10 History should really be understood as an extension of the sciences as it seeks first to be factual and evidence based, even though it also involves humanistic disciplines and is inevitably implicated in ideological biases. When human history is approached in the context of Our Common Story, it is less about the rise and fall of civilizations and more about global change processes including the rise of agriculture and the spread of infectious diseases, tool-making and technology, paleoanthropology and cognitive neurosciences, the nature and evolution of human conflict, the nature and evolution of human cooperation, the rise of markets and global capitalism, the growth in human populations and the human impact on the environment. As “history,” Big History is also inevitably implicated in ideological and disciplinary biases. Effective pedagogy welcomes these debates about these interpretations, so long as they are factually based.

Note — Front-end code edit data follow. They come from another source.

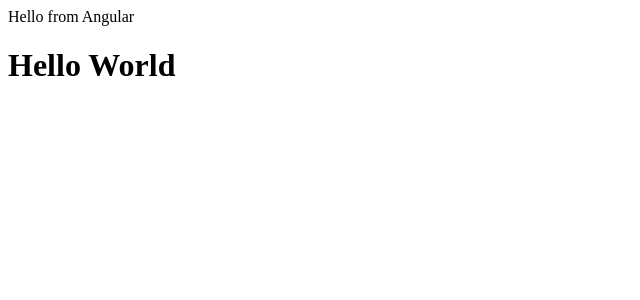
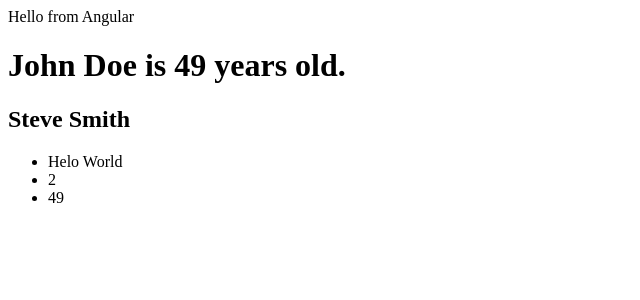
Before and after one commit to babarindeos/angularapp, an Angular app: page / in a window 1280 px wide. Shown: the top 300 px of the page, without its empty margins (0-640 px from the left). Built offline with nearby package versions, Linux system fonts and the light colour scheme.

Commit message:
Interpolation

```diff
--- a/src/app/components/sandbox.component.ts
+++ b/src/app/components/sandbox.component.ts
@@ -2,9 +2,34 @@ import { Component } from '@angular/core';
 
 @Component({
     selector: 'sandbox',
-    template: `<h1>Hello World</h1>`
+    template: `<h1>{{ name }} is {{ age }} years old.</h1>
+               <h2> {{ person.firstname }} {{ person.lastname }} </h2>
+               <ul>
+                    <li>Helo World</li>
+                    <li> {{ 1 + 1}}</li>
+                    <li> {{ showAge() }}</li>
+               </ul>
+    `
 })
 
 export class SandboxComponent{
+    name = "John Doe";
+    age = 35;
 
+    person = {firstname: 'Steve', lastname: 'Smith'};
+
+    constructor(){
+        console.log('Constructor ran ...');
+        this.age = 47;
+        this.hasBirthday();
+        this.hasBirthday();
+    }
+
+    hasBirthday(){
+        this.age++;
+    }
+
+    showAge(){
+        return this.age;
+    }
 }
```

11 Bertrand Russell, Mysticism and Logic (London: G. Allen & Unwin, 1917), 47-48.
12 Alfred North Whitehead, The Function of Reason (Princeton: Princeton University P ess, 1929), 12.
13 David Christian addresses this question of interpretation in the introduction of Maps of Time (2004). He writes: “Metanarratives exist, they are powerful, and they are potent. We may be able to domesticate them; but we will never eradicate them. Besides, while grand narratives are powerful, subliminal grand narratives can be even more powerful. Yet a ‘modern creation myth’ already exists just below the surface of modern knowledge. It exists in the dangerous form of poorly articulated and poorly understood fragments of modern knowledge that have undermined traditional accounts of reality without being integrated into a new vision of reality. Only when a modern creation myth has been teased out into a coherent story will it really be possible to take the next step: of criticizing it, deconstructing it, and perhaps improving it. In history as in building, construction must precede deconstruction. We must see the modern creation myth before we can criticize it. And we must articulate it before we can see it.” p. 10.
Christian, David. Maps of Time: An Introduction to Big History. Berkeley: University of California Press, 2004.
Grassie, William J. Metanexus Institute, http://www.metanexus.net.
Gregorian, Vartan. “Colleges Must Reconstruct the Unity of Knowledge.” Chronicle of Higher Education 50, no. 39 (2004): B12.
Montessori, Maria. To Educate the Human Potential. Oxford: ABC-CLIO, 1989.
Rodrigue, Barry, and Dan Stasko. “A Big History Directory.” World History Connected 6, no. 3 (2009).
Russell, Bertrand. Mysticism and Logic. London: G. Allen & Unwin, 1917.
Secretary, Office of the Press. “President Obama Expands “Educate to Innovate” Campaign for Excellence in Science, Technology, Engineering, and Mathematics (Stem) Education.” White House, http://www.whitehouse.gov/the-press-office/president-obama-expands-educate-innovate-campaign-excellence-science-technology-eng.
von Weizsaecker, Carl Friedrich. Die Geschichte Der Natur. Frankfurt: Vandenhoeck & Ruprecht, 1962.
Whitehead, Alfred North. Adventures of Ideas. New York: Free Press,  1967.
———. Process and Reality. New York: Free Press, 1978.
———. Science and the Modern World. New York: Free Press,  1967.
———. The Aims of Education. New York: Free Press,  1957.
———. The Function of Reason. Princeton: Princeton University Press, 1929.